**The problem**
Only the lines that include "self" should be copied from the data below.

**Provided information**
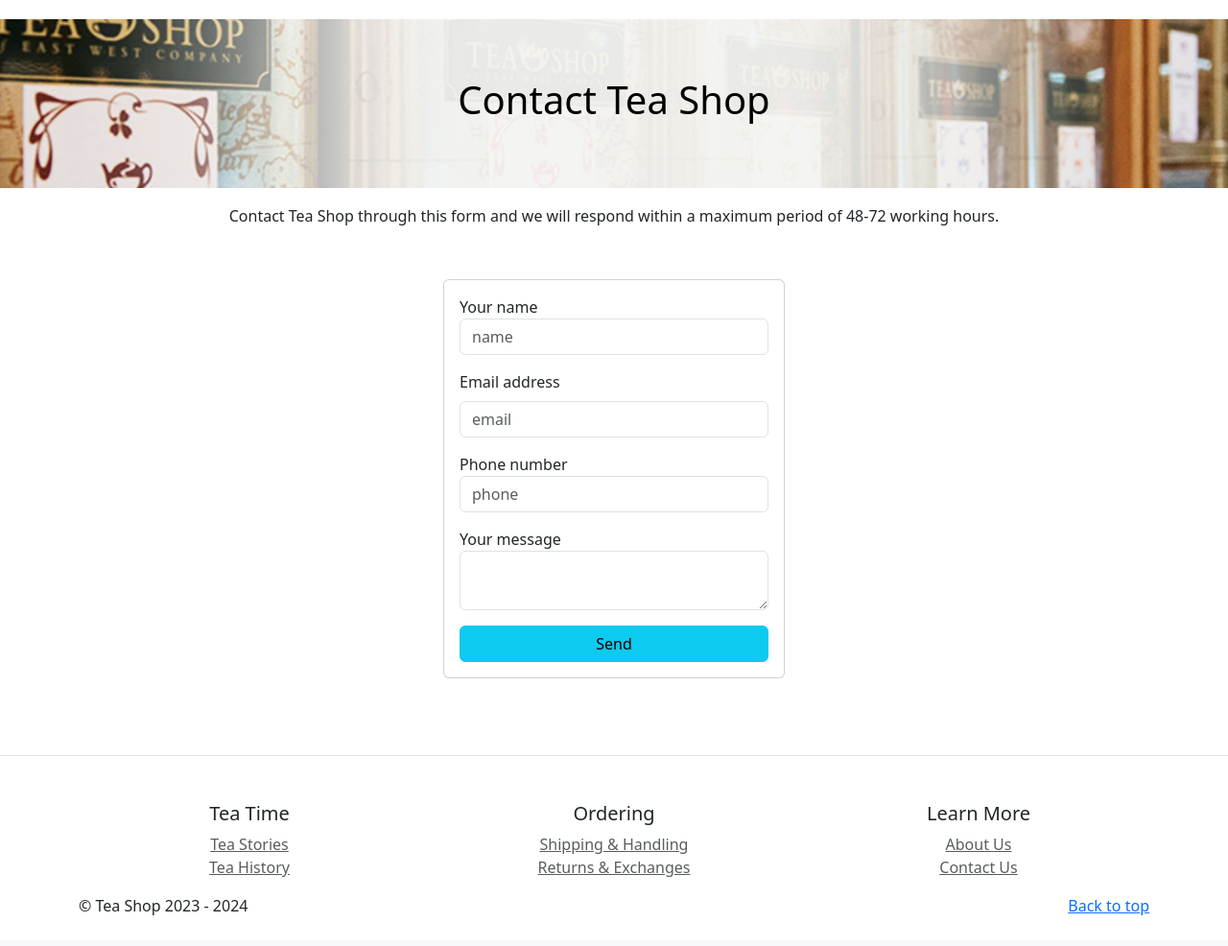
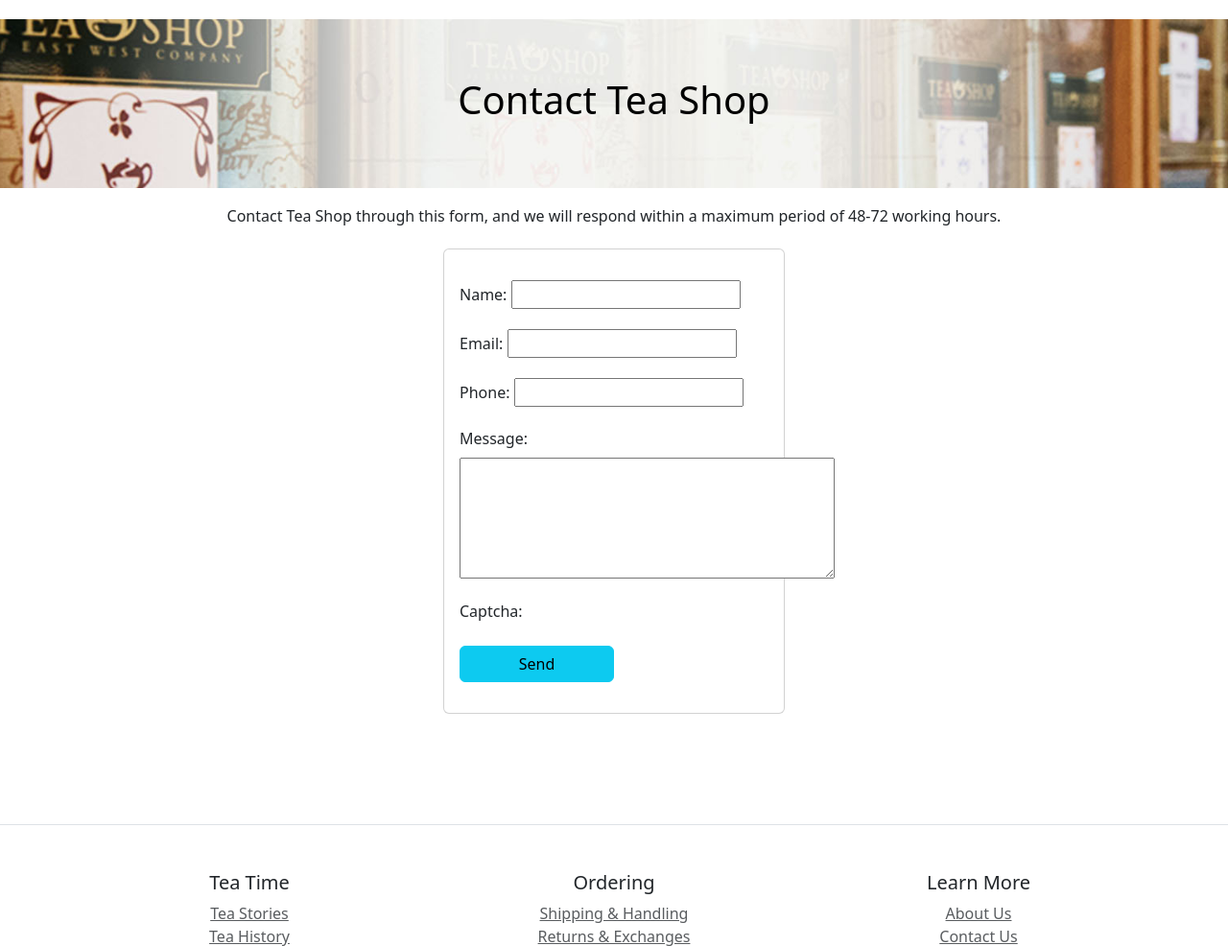
Before and after one commit to nataliadudina/tea_store, a Django app: page /contact/ in a window 1280 px wide. Shown: the part 56-1042 px from the top of the page at 96% size. Before the commit the page ends 1010 px from the top, so only its background shows below. Run offline with Django 4.2, Linux system fonts and the light colour scheme; data comes from the database, SQL or seed files in the repository.

Commit message:
Added django-simple-captcha; Updated ReadMe file;

```diff
--- a/config/settings.py
+++ b/config/settings.py
@@ -46,6 +46,7 @@
     'users.apps.UsersConfig',
     'store_blog.apps.StoreBlogConfig',
     'debug_toolbar',
+    'captcha',
 ]
 
 MIDDLEWARE = [
--- a/config/urls.py
+++ b/config/urls.py
@@ -28,6 +28,7 @@
                   path('users/', include('users.urls', namespace='users')),
                   path('social-auth/', include('social_django.urls', namespace='social')),
                   path('__debug__/', include('debug_toolbar.urls')),
+                  path('captcha/', include('captcha.urls')),
               ] + static(settings.MEDIA_URL,
                          document_root=settings.MEDIA_ROOT)
 
--- a/main/forms.py
+++ b/main/forms.py
@@ -1,6 +1,7 @@
 from django import forms
 from .models import TeaProduct, TeaCategory, Version
 from django.core.exceptions import ValidationError
+from captcha.fields import CaptchaField
 
 
 # Mixin class to add common styles to form fields
@@ -12,6 +13,14 @@
         for field_name, field in self.fields.items():  # self.fields - django dict
             if field_name != 'is_active':
                 field.widget.attrs['class'] = 'form-control'
+
+
+class ContactForm(forms.Form):
+    name = forms.CharField(max_length=100)
+    email = forms.EmailField(max_length=100)
+    phone = forms.CharField(max_length=20)
+    message = forms.CharField(widget=forms.Textarea(attrs={'cols': 40, 'rows': 5}))
+    captcha = CaptchaField()
 
 
 # Form for creating and updating TeaProduct instances
--- a/main/templates/main/catalog.html
+++ b/main/templates/main/catalog.html
@@ -4,7 +4,6 @@
 {% load main_tags %}
 
 {% block content %}
-    <title>Catalog</title>
 
 <section>
     <div class="container-xxl">
--- a/main/templates/main/category.html
+++ b/main/templates/main/category.html
@@ -4,7 +4,6 @@
 {% load main_tags %}
 
 {% block content %}
-    <title>{{ category.name|title }}</title>
 
 <section>
     <div class="container-xxl">
--- a/main/templates/main/contact.html
+++ b/main/templates/main/contact.html
@@ -1,49 +1,36 @@
-<!DOCTYPE html>
 {% extends 'base.html' %}
 {% load static %}
 
 {% block content %}
-    <title>Contact Us</title>
 
 {% include 'includes/background_section.html' %}
 
-<h6 class="text-center mb-4">Contact Tea Shop through this form and we will respond within a maximum period of 48-72
+<h6 class="text-center mb-4">Contact Tea Shop through this form, and we will respond within a maximum period of 48-72
     working hours.</h6>
-
 <!-- Feedback form -->
-<div class="container">
+<div class="container mb-5">
     <div class="row justify-content-center align-items-center" style="height: 60vh;">
         <div class="col-12 col-md-4">
             <div class="card box-shadow">
                 <div class="card-body">
                     <form method="post" action="" class="form-floating">
                         {% csrf_token %}
+                        <input type="hidden" name="next" value="{{ next }}"/>
+                        <div class="form-error mb-3">{{ form.non_field_errors }}</div>
+                        {% for f in form %}
                         <div class="mb-3">
-                            <label for="name">Your name</label>
-                            <input type="text" name="name" class="form-control" id="name" placeholder="name" required>
+                            <label class="form-label" for="{{ f.id_for_label }}">{{ f.label }}:</label>
+                            {{ f }}
+                            <div class="form-error">{{ f.errors }}</div>
                         </div>
-                        <div class="mb-3">
-                            <label for="exampleInputEmail1" class="form-label">Email address</label>
-                            <input type="email" name="email" class="form-control" id="exampleInputEmail1" placeholder="email"
-                                   aria-describedby="emailHelp">
-                            <div id="emailHelp" class="form-text"></div>
-                        </div>
-                        <div class="mb-3">
-                            <label for="phone">Phone number</label>
-                            <input type="text" name="phone" class="form-control" id="phone" placeholder="phone"
-                                   required>
-                        </div>
-                        <div class="mb-3">
-                            <label for="message">Your message</label>
-                            <textarea name="message" class="form-control" id="message"></textarea>
-                        </div>
-                        <button type="submit" class="w-100 btn btn-info">Send</button>
+                        {% endfor %}
+                        <button type="submit" class="btn btn-info w-50 mb-3">Send</button>
                     </form>
                 </div>
             </div>
         </div>
     </div>
 </div>
-
+<br>
 
 {% endblock %}
--- a/main/urls.py
+++ b/main/urls.py
@@ -1,6 +1,6 @@
 from django.urls import path
 from .views import ProductDetailView, CatalogListView, CategoryListView, IndexView, ProductCreateView, \
-    ProductUpdateView, ProductDeleteView
+    ProductUpdateView, ProductDeleteView, ContactView
 from . import views
 
 # Example of URLs when Function Based Views (FBVs) are used
@@ -14,7 +14,7 @@
 
 urlpatterns = [
     path('', IndexView.as_view(), name='home'),
-    path('contact/', views.contact, name='contact'),
+    path('contact/', ContactView.as_view(), name='contact'),
     path('catalog/', CatalogListView.as_view(), name='catalog'),  # all product types
     path('catalog/<slug:type_slug>/', CategoryListView.as_view(), name='types'),  # one product type
     path('catalog/<slug:type_slug>/<slug:item_slug>/', ProductDetailView.as_view(), name='product'),  # product page
--- a/main/views.py
+++ b/main/views.py
@@ -2,11 +2,12 @@
 from django.shortcuts import render, get_object_or_404
 from .models import TeaCategory, TeaProduct, Version
 from .templatetags.main_tags import get_random_products
-from django.urls import reverse
+from django.urls import reverse, reverse_lazy
 from django.views.generic import DetailView, ListView, CreateView, UpdateView, DeleteView
+from django.views.generic.edit import FormView
 from django.contrib.auth.mixins import PermissionRequiredMixin
 from django.views import View
-from .forms import ProductForm, VersionForm
+from .forms import ProductForm, VersionForm,  ContactForm
 from django.forms import inlineformset_factory
 
 import json
@@ -50,28 +51,30 @@
         return render(request, self.template_name, context)
 
 
-def contact(request):
-    # Processes POST requests
-    if request.method == 'POST':
-        name = request.POST.get('name', ' ')
-        email = request.POST.get('email', ' ')
-        phone = request.POST.get('phone', ' ')
-        message = request.POST.get('message', ' ')
+class ContactView(FormView):
+    form_class = ContactForm
+    template_name = 'main/contact.html'
+    success_url = reverse_lazy('home')
+    extra_context = {'page_title': 'Contact us', 'title': 'Contact Tea Shop'}
 
-        # Creates a dictionary with the form data
-        user_data = {
-            'Name': name,
-            'Email': email,
-            'Phone': phone,
-            'Message': message
-        }
+    def form_valid(self, form):
+        user_data = form.cleaned_data
 
-        # Saves the form data to a JSON file
-        with open('users_data.json', 'a', encoding='utf-8') as f:
-            json.dump(user_data, f, ensure_ascii=False)
-            f.write('\n')
+        # Loads existing data from the file (if any)
+        try:
+            with open('users_data.json', 'r', encoding='utf-8') as f:
+                existing_data = json.load(f)
+        except (json.JSONDecodeError, FileNotFoundError):
+            existing_data = []
 
-    return render(request, 'main/contact.html', {'page_title': 'Contact us', 'title': 'Contact Tea Shop'})
+        # Appends new user's data to the existing data
+        existing_data.append(user_data)
+
+        # Writes the entire list back to the file
+        with open('users_data.json', 'w', encoding='utf-8') as f:
+            json.dump(existing_data, f, ensure_ascii=False, indent=2)
+
+        return super().form_valid(form)
 
 
 # FBV for catalog_list_view
@@ -95,6 +98,7 @@
        """
     model = TeaProduct
     template_name = 'main/catalog.html'
+    extra_context = {'page_title': 'TeaShop: Catalog'}
 
     def get_context_data(self, **kwargs):
         context = super().get_context_data(**kwargs)
@@ -137,6 +141,7 @@
     def get_context_data(self, *args, **kwargs):
         context = super().get_context_data(**kwargs)
         context['category'] = self.get_category()
+        context['page_title'] = f"TeaShop: {context['category'].name}"
         return context
 
 
--- a/pyproject.toml
+++ b/pyproject.toml
@@ -15,6 +15,7 @@
 django-extensions = "^3.2.3"
 social-auth-app-django = "^5.4.0"
 django-debug-toolbar = "^4.2.0"
+django-simple-captcha = "^0.6.0"
 
 
 [build-system]
```
Also changed, not shown: README.md, 1 other file.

**Answer space**
         for field_name, field in self.fields.items():  # self.fields - django dict
         return render(request, self.template_name, context)
+    def form_valid(self, form):
     def get_context_data(self, **kwargs):
     def get_context_data(self, *args, **kwargs):
         context['category'] = self.get_category()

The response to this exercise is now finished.